What is needed.
The required output is a single number: how many lines of the material contain the string "className".

________________________________________

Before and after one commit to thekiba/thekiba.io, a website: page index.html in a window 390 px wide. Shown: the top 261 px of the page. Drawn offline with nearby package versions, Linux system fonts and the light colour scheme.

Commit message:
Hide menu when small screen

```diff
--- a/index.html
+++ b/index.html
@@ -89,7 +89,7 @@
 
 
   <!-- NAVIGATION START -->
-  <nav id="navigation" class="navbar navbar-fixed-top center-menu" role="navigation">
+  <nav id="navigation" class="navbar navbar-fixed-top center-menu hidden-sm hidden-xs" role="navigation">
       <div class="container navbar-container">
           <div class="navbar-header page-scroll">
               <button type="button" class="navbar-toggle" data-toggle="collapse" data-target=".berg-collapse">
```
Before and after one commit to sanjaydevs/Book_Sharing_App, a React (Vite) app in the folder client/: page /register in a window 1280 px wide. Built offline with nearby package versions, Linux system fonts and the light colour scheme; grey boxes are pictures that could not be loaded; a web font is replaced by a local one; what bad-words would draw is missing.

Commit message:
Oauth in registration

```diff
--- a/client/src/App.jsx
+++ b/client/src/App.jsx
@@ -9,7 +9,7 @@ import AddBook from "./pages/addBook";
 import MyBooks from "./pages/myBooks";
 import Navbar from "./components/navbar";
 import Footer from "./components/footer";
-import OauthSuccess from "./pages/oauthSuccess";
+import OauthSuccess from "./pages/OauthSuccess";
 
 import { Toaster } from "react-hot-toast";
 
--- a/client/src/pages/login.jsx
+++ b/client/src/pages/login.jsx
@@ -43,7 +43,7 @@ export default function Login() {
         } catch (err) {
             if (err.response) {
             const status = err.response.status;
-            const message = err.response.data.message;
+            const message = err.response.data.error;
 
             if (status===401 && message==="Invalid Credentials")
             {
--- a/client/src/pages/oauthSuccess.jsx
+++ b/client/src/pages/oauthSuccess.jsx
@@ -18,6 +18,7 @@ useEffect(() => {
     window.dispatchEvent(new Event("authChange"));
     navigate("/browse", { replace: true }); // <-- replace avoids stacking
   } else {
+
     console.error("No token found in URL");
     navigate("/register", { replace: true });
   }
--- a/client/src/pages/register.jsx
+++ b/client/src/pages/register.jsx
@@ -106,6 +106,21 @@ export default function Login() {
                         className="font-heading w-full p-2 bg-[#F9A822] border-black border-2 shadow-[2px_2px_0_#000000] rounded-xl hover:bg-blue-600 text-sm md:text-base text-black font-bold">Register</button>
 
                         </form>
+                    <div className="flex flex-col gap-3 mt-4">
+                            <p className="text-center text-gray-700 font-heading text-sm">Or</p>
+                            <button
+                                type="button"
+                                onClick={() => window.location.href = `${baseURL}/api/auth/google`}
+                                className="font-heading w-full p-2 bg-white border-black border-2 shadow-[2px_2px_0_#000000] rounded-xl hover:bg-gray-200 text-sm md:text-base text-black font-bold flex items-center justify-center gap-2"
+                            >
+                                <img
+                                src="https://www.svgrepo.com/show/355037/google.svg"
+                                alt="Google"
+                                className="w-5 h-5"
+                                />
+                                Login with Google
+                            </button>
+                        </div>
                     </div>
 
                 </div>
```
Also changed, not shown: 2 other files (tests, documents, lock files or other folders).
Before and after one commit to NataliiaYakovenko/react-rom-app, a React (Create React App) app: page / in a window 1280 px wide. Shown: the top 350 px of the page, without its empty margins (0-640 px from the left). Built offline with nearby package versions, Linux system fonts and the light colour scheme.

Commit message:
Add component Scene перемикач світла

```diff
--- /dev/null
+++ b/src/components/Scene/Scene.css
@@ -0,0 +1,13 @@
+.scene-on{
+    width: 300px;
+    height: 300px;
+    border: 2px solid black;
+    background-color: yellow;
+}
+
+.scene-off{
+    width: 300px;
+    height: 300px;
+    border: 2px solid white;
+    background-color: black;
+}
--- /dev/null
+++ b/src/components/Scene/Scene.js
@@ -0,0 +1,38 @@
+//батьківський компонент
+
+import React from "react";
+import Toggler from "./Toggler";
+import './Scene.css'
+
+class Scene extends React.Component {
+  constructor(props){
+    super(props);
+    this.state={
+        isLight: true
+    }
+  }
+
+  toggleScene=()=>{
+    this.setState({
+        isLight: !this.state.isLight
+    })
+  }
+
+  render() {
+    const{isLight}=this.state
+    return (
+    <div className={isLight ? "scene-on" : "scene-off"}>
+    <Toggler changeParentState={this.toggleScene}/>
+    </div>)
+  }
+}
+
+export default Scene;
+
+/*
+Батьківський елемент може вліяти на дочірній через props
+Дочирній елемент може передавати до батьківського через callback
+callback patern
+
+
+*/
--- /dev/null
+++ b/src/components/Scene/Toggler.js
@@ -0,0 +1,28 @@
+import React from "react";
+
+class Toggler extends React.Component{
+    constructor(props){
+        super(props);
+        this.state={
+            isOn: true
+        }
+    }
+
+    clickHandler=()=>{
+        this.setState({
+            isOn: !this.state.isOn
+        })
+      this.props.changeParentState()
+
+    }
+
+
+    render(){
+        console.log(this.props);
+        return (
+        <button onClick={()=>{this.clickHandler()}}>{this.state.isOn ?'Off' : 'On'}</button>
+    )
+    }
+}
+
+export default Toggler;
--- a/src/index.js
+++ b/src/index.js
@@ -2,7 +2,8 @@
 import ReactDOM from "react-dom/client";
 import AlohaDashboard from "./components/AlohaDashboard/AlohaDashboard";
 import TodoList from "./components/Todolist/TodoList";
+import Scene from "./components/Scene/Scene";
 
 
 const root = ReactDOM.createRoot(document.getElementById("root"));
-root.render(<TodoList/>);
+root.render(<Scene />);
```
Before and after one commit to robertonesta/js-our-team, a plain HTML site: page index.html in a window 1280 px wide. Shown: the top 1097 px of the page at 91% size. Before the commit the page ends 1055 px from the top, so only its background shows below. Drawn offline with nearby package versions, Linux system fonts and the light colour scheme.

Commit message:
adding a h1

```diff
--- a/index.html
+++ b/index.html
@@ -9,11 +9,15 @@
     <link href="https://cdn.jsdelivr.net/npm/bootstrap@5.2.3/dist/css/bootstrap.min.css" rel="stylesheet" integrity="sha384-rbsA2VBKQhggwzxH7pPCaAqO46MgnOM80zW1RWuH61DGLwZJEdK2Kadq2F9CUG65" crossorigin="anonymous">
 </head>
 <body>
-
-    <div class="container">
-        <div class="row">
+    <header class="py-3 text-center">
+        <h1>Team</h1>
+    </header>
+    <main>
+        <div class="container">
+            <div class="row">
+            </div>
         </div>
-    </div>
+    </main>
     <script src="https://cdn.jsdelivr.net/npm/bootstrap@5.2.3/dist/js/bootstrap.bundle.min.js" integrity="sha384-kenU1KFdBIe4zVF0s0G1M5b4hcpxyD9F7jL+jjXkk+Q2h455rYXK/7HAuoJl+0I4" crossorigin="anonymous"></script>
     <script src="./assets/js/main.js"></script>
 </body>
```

________________________________________

Exercise response.
6